Energy plants for OSB are similar to those for particleboard. Even though investments in OSB lines will not happen to the same extent as MDF and particleboard, Vyncke – already having references in OSB – says it anticipates new orders.
Water cooling of combustion grates
“Reliability of energy plants is a prime concern, since, just like other key equipment, they are a vital link in the production chain and frequent shut-downs would disturb the entire production line,points out Mr Tarras. “A major weakness of typical aircooled step grates is that they too frequently need to be repaired and maintained. In order to optimise the availability and also minimise maintenance cost, water-cooling is essential for any combustion grate for the wood based panel industry.”
Mr Tarras says that water cooling in step grates maintains a stable temperature on the combustion grate, which has advantages. “For instance, there will be less expansion and therefore less friction and wear, ash trough fall is reduced to an absolute minimum, maintenance costs are significantly lower and the lifetime significantly higher.”
A major added advantage, he claims, is that the combustion air serves no cooling function and can therefore be optimally controlled, resulting in remarkably good combustion and so extremely low emissions.
“As a result of the fuel flexibility and low emissions, Vyncke combustion systems have been selected for several ‘green energy’ (CHP plants) projects in Europe using  emolition timber as fuel to produce steam and power,says the sales manager.

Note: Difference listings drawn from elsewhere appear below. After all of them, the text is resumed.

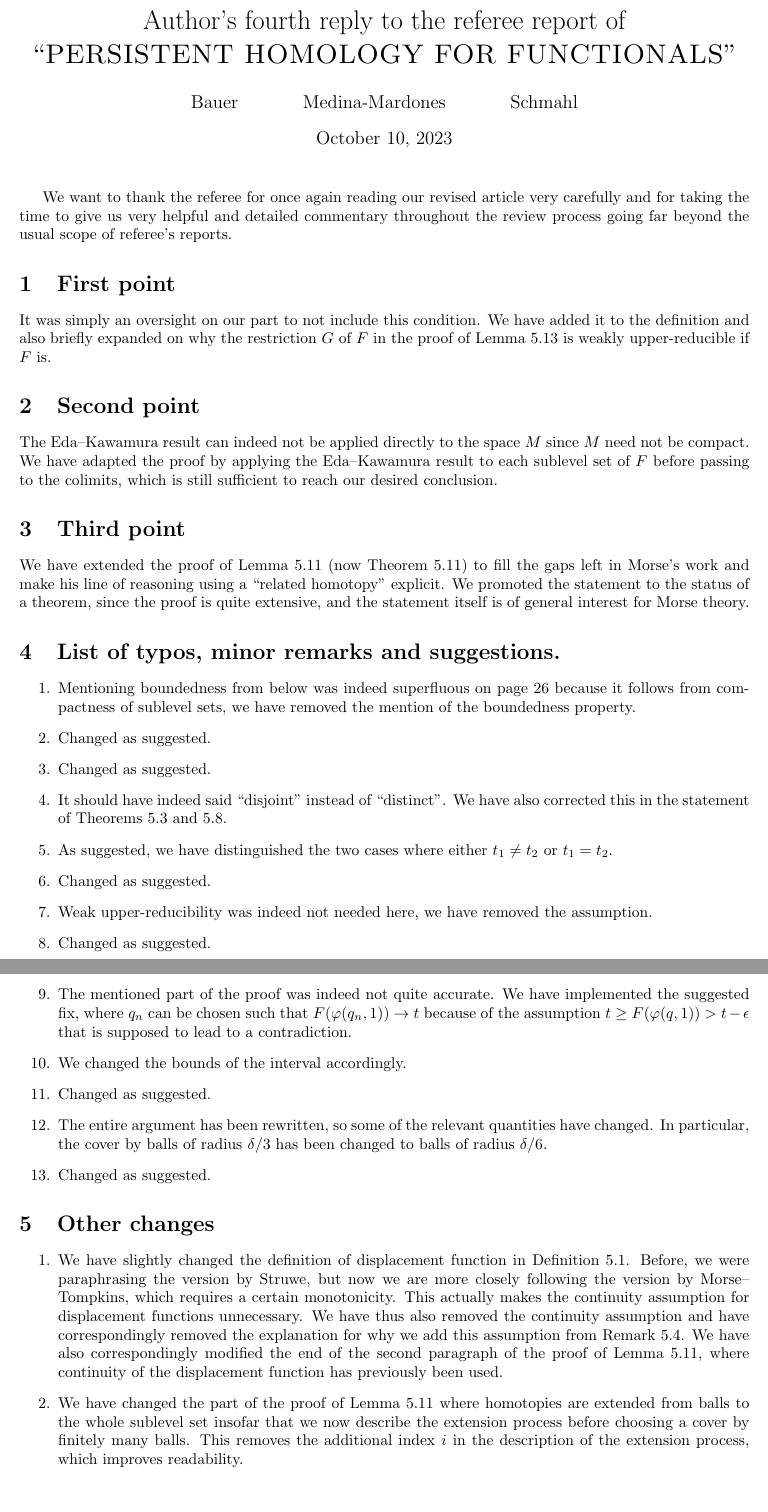
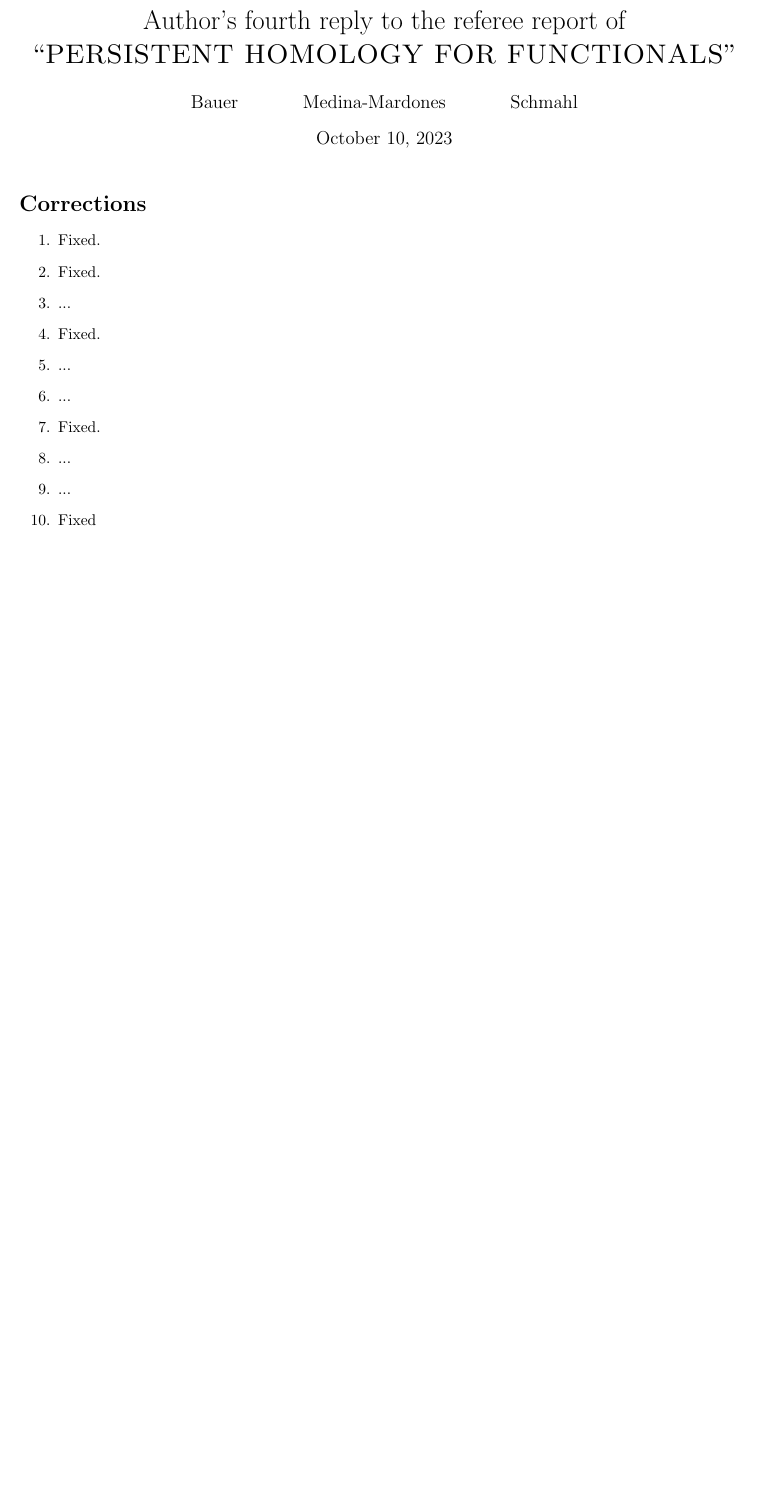
Before and after one commit to ammedmar/funct_top, a LaTeX document (ref_reply4.tex): two parts of pages 1 and 2 of 2 before the commit and part of the page after it, the two joined at a grey line, cut so that both start at the same text, the shorter picture padded with empty space. Compiled offline with pdfLaTeX.

```diff
--- a/ref_reply4.tex
+++ b/ref_reply4.tex
@@ -12,34 +12,18 @@
 \author{Bauer \and Medina-Mardones \and Schmahl}
 \begin{document}
 	\maketitle
-	We want to thank the referee for once again reading our revised article very carefully and for taking the time to give us very helpful and detailed commentary throughout the review process going far beyond the usual scope of referee's reports.
 
-	\section{First point}
-	It was simply an oversight on our part to not include this condition. We have added it to the definition and also briefly expanded on why the restriction $G$ of $F$ in the proof of Lemma 5.13 is weakly upper-reducible if $F$ is.
-	\section{Second point}
-	The Eda--Kawamura result can indeed not be applied directly to the space $M$ since $M$ need not be compact. We have adapted the proof by applying the Eda--Kawamura result to each sublevel set of $F$ before passing to the colimits, which is still sufficient to reach our desired conclusion.
-	\section{Third point}
-	We have extended the proof of Lemma 5.11 (now Theorem 5.11) to fill the gaps left in Morse's work and make his line of reasoning using a ``related homotopy'' explicit. We promoted the statement to the status of a theorem, since the proof is quite extensive, and the statement itself is of general interest for Morse theory.
-	\section{List of typos, minor remarks and suggestions.}
+	\section*{Corrections}
 	\begin{enumerate}
-		\item Mentioning boundedness from below was indeed superfluous on page 26 because it follows from compactness of sublevel sets, we have removed the mention of the boundedness property.
-		\item Changed as suggested.
-		\item Changed as suggested.
-		\item It should have indeed said ``disjoint'' instead of ``distinct''. We have also corrected this in the statement of Theorems 5.3 and 5.8.
-		\item As suggested, we have distinguished the two cases where either $t_{1} \neq t_{2}$ or $t_{1} = t_{2}$.
-		\item Changed as suggested.
-		\item Weak upper-reducibility was indeed not needed here, we have removed the assumption.
-		\item Changed as suggested.
-		\item The mentioned part of the proof was indeed not quite accurate. We have implemented the suggested fix, where $q_{n}$ can be chosen such that $F(\varphi(q_{n},1)) \to t$ because of the assumption $t \geq F(\varphi(q,1)) > t - \epsilon$ that is supposed to lead to a contradiction.
-		\item We changed the bounds of the interval accordingly.
-		\item Changed as suggested.
-		\item The entire argument has been rewritten, so some of the relevant quantities have changed. In particular, the cover by balls of radius $\delta/3$ has been changed to balls of radius $\delta/6$.
-		\item Changed as suggested.
-	\end{enumerate}
-
-	\section{Other changes}
-	\begin{enumerate}
-		\item We have slightly changed the definition of displacement function in Definition 5.1. Before, we were paraphrasing the version by Struwe, but now we are more closely following the version by Morse--Tompkins, which requires a certain monotonicity. This actually makes the continuity assumption for displacement functions unnecessary. We have thus also removed the continuity assumption and have correspondingly removed the explanation for why we add this assumption from Remark 5.4. We have also correspondingly modified the end of the second paragraph of the proof of Lemma 5.11, where continuity of the displacement function has previously been used.
-		\item We have changed the part of the proof of Lemma 5.11 where homotopies are extended from balls to the whole sublevel set insofar that we now describe the extension process before choosing a cover by finitely many balls. This removes the additional index $i$ in the description of the extension process, which improves readability.
+		\item Fixed.
+		\item Fixed.
+		\item ...
+		\item Fixed.
+		\item ...
+		\item ...
+		\item Fixed.
+		\item ...
+		\item ...
+		\item Fixed
 	\end{enumerate}
 \end{document}
```
Also changed, not shown: sec/caps.tex (+3 -3 lines), sec/persistence.tex (+1 -1 lines), sec/surfaces.tex (+2 -2 lines).
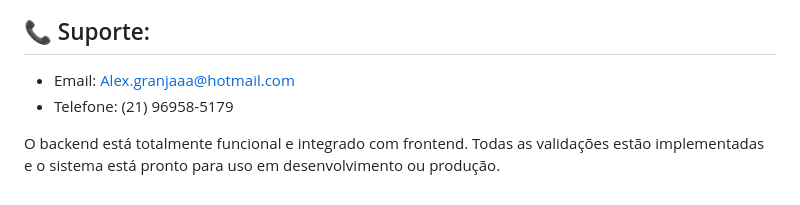
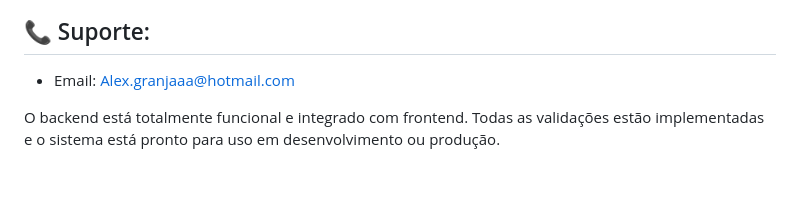
Before and after one commit to AlexandroGranja/Projeto00-Login-Cadastro-Sistema-Solar, a Markdown page: README.md, the part around the change. GitHub-like rendering.

```diff
--- a/README.md
+++ b/README.md
@@ -162,6 +162,5 @@ backend_login_cadastro/
 
 ## 📞 Suporte:
 - Email: Alex.granjaaa@hotmail.com
-- Telefone: (21) 96958-5179
 
 O backend está totalmente funcional e integrado com frontend. Todas as validações estão implementadas e o sistema está pronto para uso em desenvolvimento ou produção.
```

Vyncke says it operates on the forefront where innovation is an ongoing process. In the field of combustion technology, the company has developed the Hybrid Stepgrate, in addition to the well-known Dynamic Watercooled Stepgrate (DWS). This is claimed to have the advantages of the DWS with an additional feature: the post-combustion zone.
It is said to be better for very wet fuels. The main combustion area, as well as the side collectors, are water cooled. The post-combustion area is air cooled to ensure complete burn-out.
Cogeneration and heating
“Power shortages and increasing interest in green electricity have made electricity plants and cogeneration (steam and electricity) very viable options,points out Mr Tarras.We recently commissioned a cogeneration plant for Balcas (11.5MWth + 2.7MWe) in Northern Ireland. The tail-end type steam boiler is a unique innovation in the field of biomass. Several wood and biomass fired power plants, mainly in Europe, are under construction.An example is Holz Dammers Moers, from Germany, which selected a small cogeneration project from Vyncke.
The wood processing industry, such as flooring and furniture, is also profiting from wood fired heaters. For this sector the company developed a thermal oil heater, suited to combustion of sanding dust, although the combustion of larger wood particles and other types of biomass is also possible.
Dare Global, Asia Dekor and Vöhringer, all leading producers of flooring in China, installed several thermal oil heaters, using sanding dust as fuel. “The savings on  conventional energy sources, such as fuel oil, are enormous,says Mr Tarras. “It also combines the best of all worlds; whereas the design is 100% European, we source  globally to guarantee competitive prices to our customers. To ensure reliability of the system, all critical components originate from well-known European manufacturers.”
Biomass is a clean form of energy and contributes to reducing greenhouse gas emissions. International organisations and governments recognise this fact and offer various forms of incentives.